Authors: Olson, K. R., Durwood, L., DeMeules, M., & McLaughlin, K. A.
Date of publication: 2016
Summary: This US study examined the mental health (depression and anxiety levels) of 73 gender diverse children aged 3 to 12 years who had socially transitioned (i.e. were supported to live openly as the gender they identified with). The researchers compared their mental health with two other groups: Non-gender diverse children aged 3 to 12 years and the siblings of the gender diverse study participants. Their parents completed measures of anxiety and depression for all children.

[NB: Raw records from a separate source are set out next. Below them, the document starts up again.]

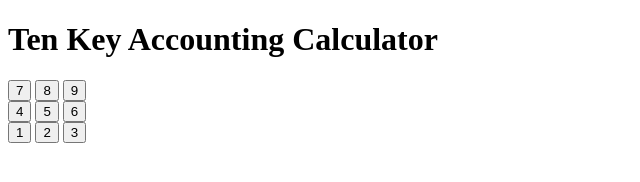
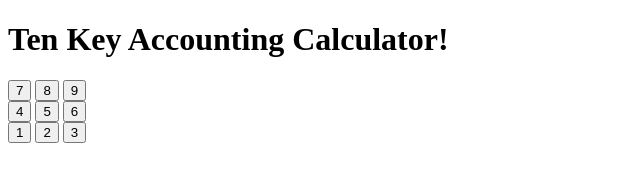
Before and after one commit to dambergn/js-calculator, a plain HTML site: page index.html in a window 1280 px wide. Shown: the full height of the page, 0-640 px from the left. Drawn offline with Linux system fonts and the light colour scheme.

Commit message:
created node server

```diff
--- a/index.html
+++ b/index.html
@@ -7,7 +7,7 @@
   <title>Ten Key Accounting Calculator</title>
 </head>
 <body>
-  <h1>Ten Key Accounting Calculator</h1>
+  <h1>Ten Key Accounting Calculator!</h1>
   <form>
     <button id="key7">7</button>
     <button id="key8">8</button>
--- /dev/null
+++ b/server.js
@@ -0,0 +1,3 @@
+'use strict';
+
+console.log('I am a script!');
```
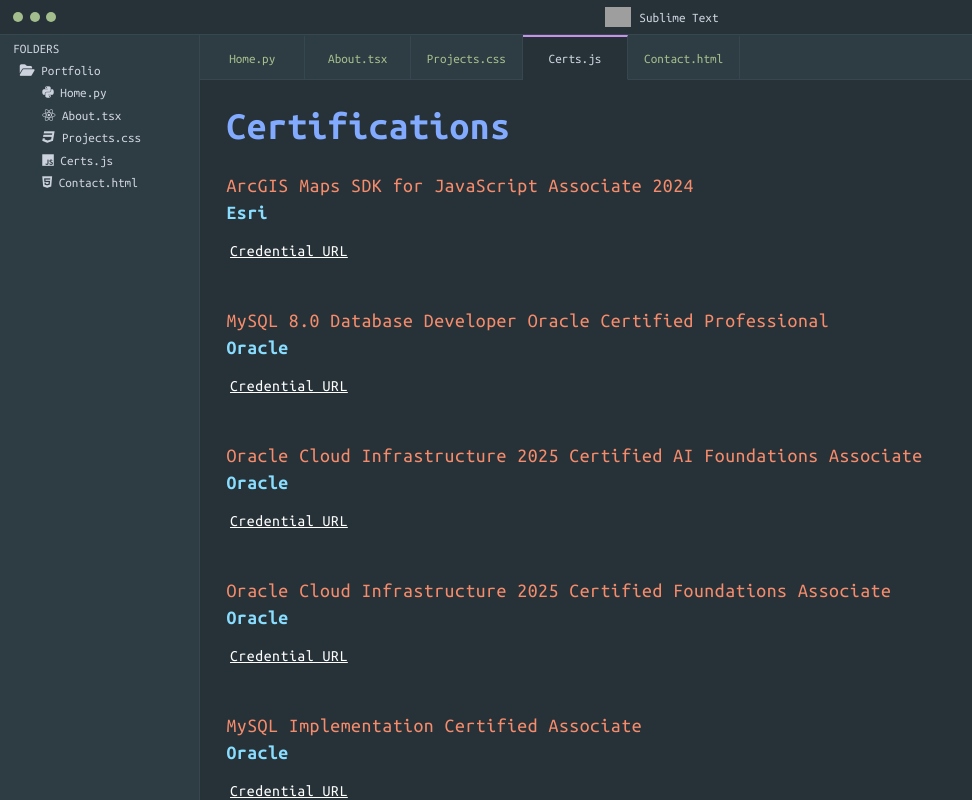
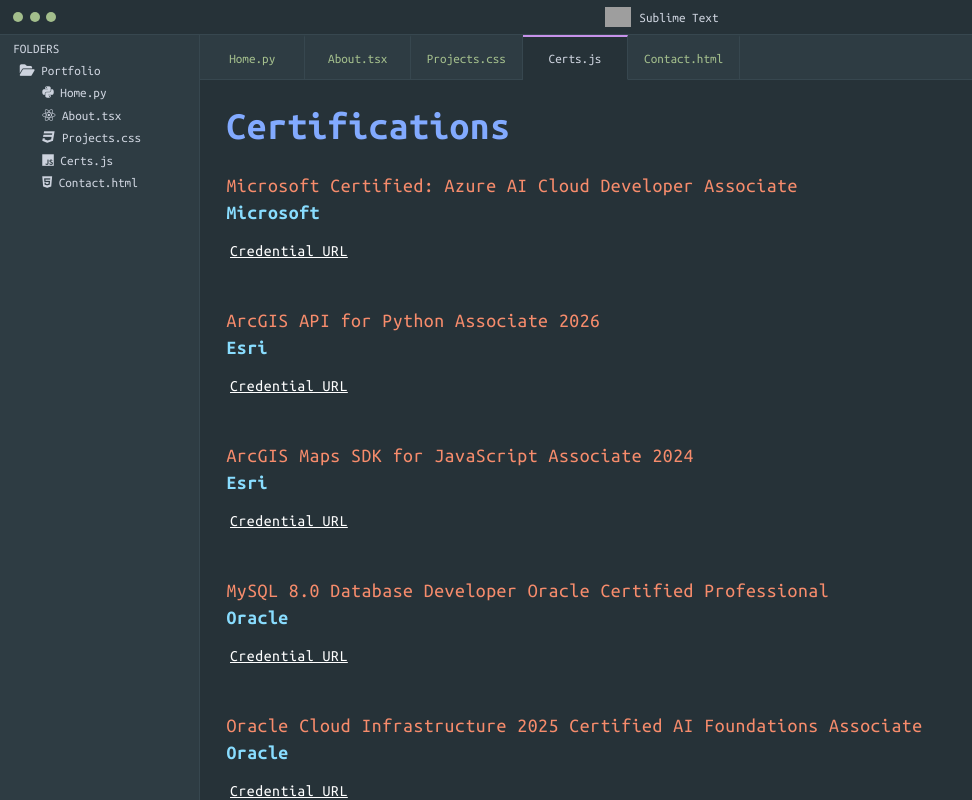
Before and after one commit to Suizer98/portfolio, a React (Create React App) app: page /certs in a window 1280 px wide. Shown: the top 800 px of the page, without its empty margins (0-972 px from the left). Built offline with nearby package versions, Linux system fonts and the light colour scheme; grey boxes are pictures that could not be loaded.

Commit message:
Added more certs

```diff
--- a/src/components/certs/Data.js
+++ b/src/components/certs/Data.js
@@ -1,4 +1,16 @@
 export const CertificationsData = [
+  {
+    name: 'Microsoft Certified: Azure AI Cloud Developer Associate',
+    distributor: 'Microsoft',
+    credential:
+      'https://learn.microsoft.com/api/credentials/share/en-us/TeySuiZer-1895/B343CFF3134D3D56?sharingId=981D329E1C3AFFDB'
+  },
+  {
+    name: 'ArcGIS API for Python Associate 2026',
+    distributor: 'Esri',
+    credential:
+      'https://www.credly.com/badges/760b5652-ee78-4c87-bd1a-286a55a6b9dc/linked_in_profile'
+  },
   {
     name: 'ArcGIS Maps SDK for JavaScript Associate 2024',
     distributor: 'Esri',
```
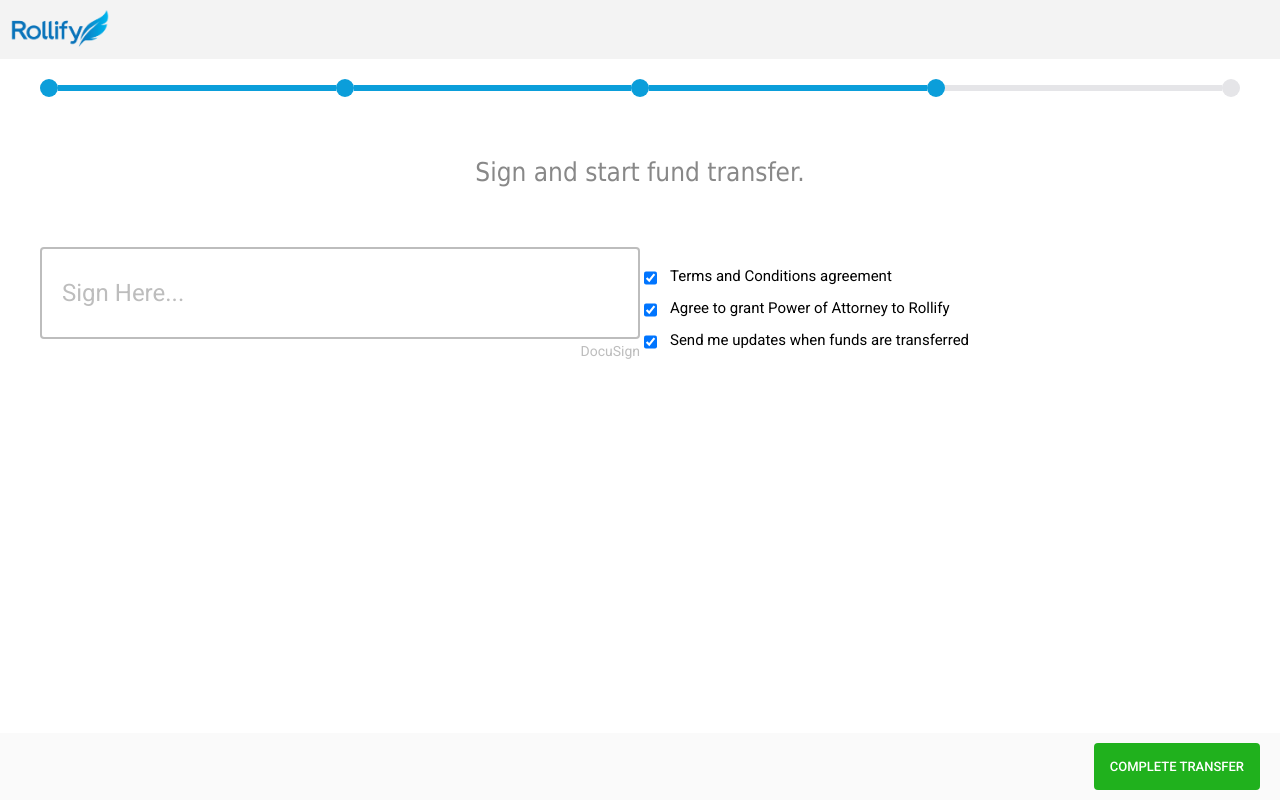
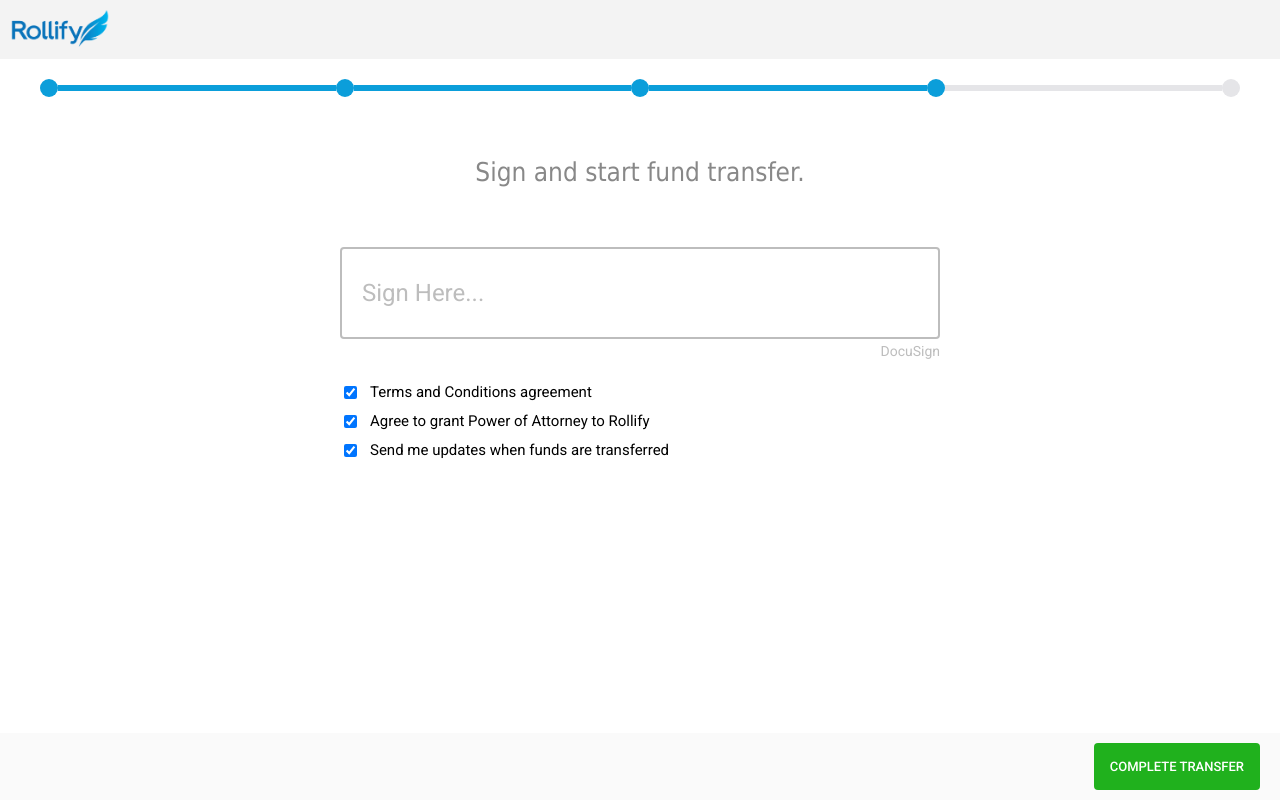
Before and after one commit to bla211/Rollify, a Vue app: page /sign-off in a window 1280 px wide. Built offline with nearby package versions, Linux system fonts and the light colour scheme.

Commit message:
[HOTFIX] css changes

```diff
--- a/src/views/SignOff.vue
+++ b/src/views/SignOff.vue
@@ -10,6 +10,7 @@
         <label>DocuSign</label>
       </div>
       <div id="signOff__sign--disclaimers">
+        <div id="disclaimers">
           <div class="disclaimer-wrap">
             <input type="checkbox" :checked="true"/>
             <label>Terms and Conditions agreement</label>
@@ -21,6 +22,7 @@
           <div class="disclaimer-wrap">
             <input type="checkbox" :checked="true"/>
             <label>Send me updates when funds are transferred</label>
+          </div>
         </div>
       </div>
       <router-link to="success"><button>Complete Transfer</button></router-link>
@@ -121,11 +123,17 @@ export default {
 }
 #signOff__sign--disclaimers{
   width: 100%;
+  display: flex;
+  flex-flow:row wrap;
+  justify-content: center;
+  margin: 20px 0 0 0;
+  #disclaimers{
+    width: 100%;
     max-width: 600px;
     display: flex;
     flex-flow:row wrap;
     justify-content: flex-start;
-  margin: 20px 0 0 0;
+  }
   .disclaimer-wrap{
     width: 100%;
     display: flex;
```
Lines whose indentation alone changed are shown as unchanged.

The researchers found that the gender diverse children showed no difference in levels of depression and only slightly higher levels of anxiety than that of average children in the population. When they compared the gender diverse children’s mental health to that of the other groups in the study, they found again that there was no difference in depression levels and only marginally higher anxiety levels. The researchers concluded that when gender diverse children are supported to live openly, they have similar mental health outcomes to their cisgender (i.e., not gender diverse) peers.
You can read the full study here